#### WHAT YOU ARE ASKED TO DO:
The records beneath should be printed exactly, and the pictures are to be left out.

RECORDS SHOWN Block Start

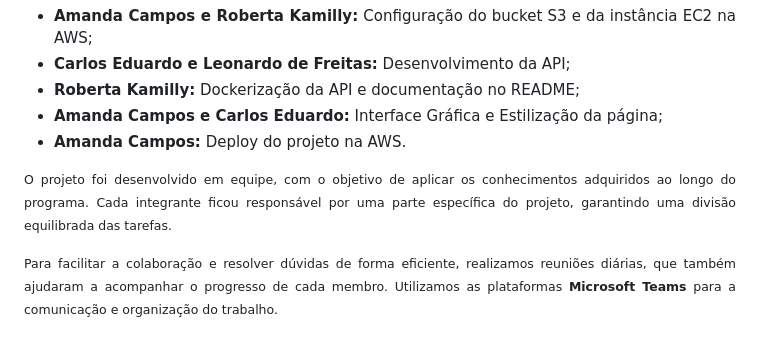
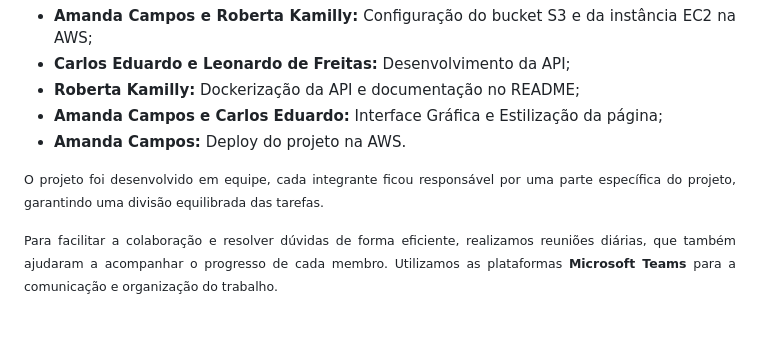
Before and after one commit to RobertakOliveira/Api-Rss-Terra, a Markdown page: README.md, the part around the change. Rendered like a GitHub page.

Commit message:
docs: Fazendo modificações no README.md

```diff
--- a/README.md
+++ b/README.md
@@ -112,7 +112,7 @@ As responsabilidades foram distribuídas da seguinte forma:
 - **Amanda Campos e Carlos Eduardo:** Interface Gráfica e Estilização da página;
 - **Amanda Campos:** Deploy do projeto na AWS.
 
-<small>O projeto foi desenvolvido em equipe, com o objetivo de aplicar os conhecimentos adquiridos ao longo do programa. Cada integrante ficou responsável por uma parte específica do projeto, garantindo uma divisão equilibrada das tarefas.</small>
+<small>O projeto foi desenvolvido em equipe, cada integrante ficou responsável por uma parte específica do projeto, garantindo uma divisão equilibrada das tarefas.</small>
 
 <small>Para facilitar a colaboração e resolver dúvidas de forma eficiente, realizamos reuniões diárias, que também ajudaram a acompanhar o progresso de cada membro. Utilizamos as plataformas <b>Microsoft Teams</b> para a comunicação e organização do trabalho.</small>
 
```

RECORDS SHOWN Block End

#### SOLUTION TO THIS PROBLEM:
Before and after one commit to RobertakOliveira/Api-Rss-Terra, a Markdown page: README.md, the part around the change. Rendered like a GitHub page.

Commit message:
docs: Fazendo modificações no README.md

```diff
--- a/README.md
+++ b/README.md
@@ -112,7 +112,7 @@ As responsabilidades foram distribuídas da seguinte forma:
 - **Amanda Campos e Carlos Eduardo:** Interface Gráfica e Estilização da página;
 - **Amanda Campos:** Deploy do projeto na AWS.
 
-<small>O projeto foi desenvolvido em equipe, com o objetivo de aplicar os conhecimentos adquiridos ao longo do programa. Cada integrante ficou responsável por uma parte específica do projeto, garantindo uma divisão equilibrada das tarefas.</small>
+<small>O projeto foi desenvolvido em equipe, cada integrante ficou responsável por uma parte específica do projeto, garantindo uma divisão equilibrada das tarefas.</small>
 
 <small>Para facilitar a colaboração e resolver dúvidas de forma eficiente, realizamos reuniões diárias, que também ajudaram a acompanhar o progresso de cada membro. Utilizamos as plataformas <b>Microsoft Teams</b> para a comunicação e organização do trabalho.</small>
 
```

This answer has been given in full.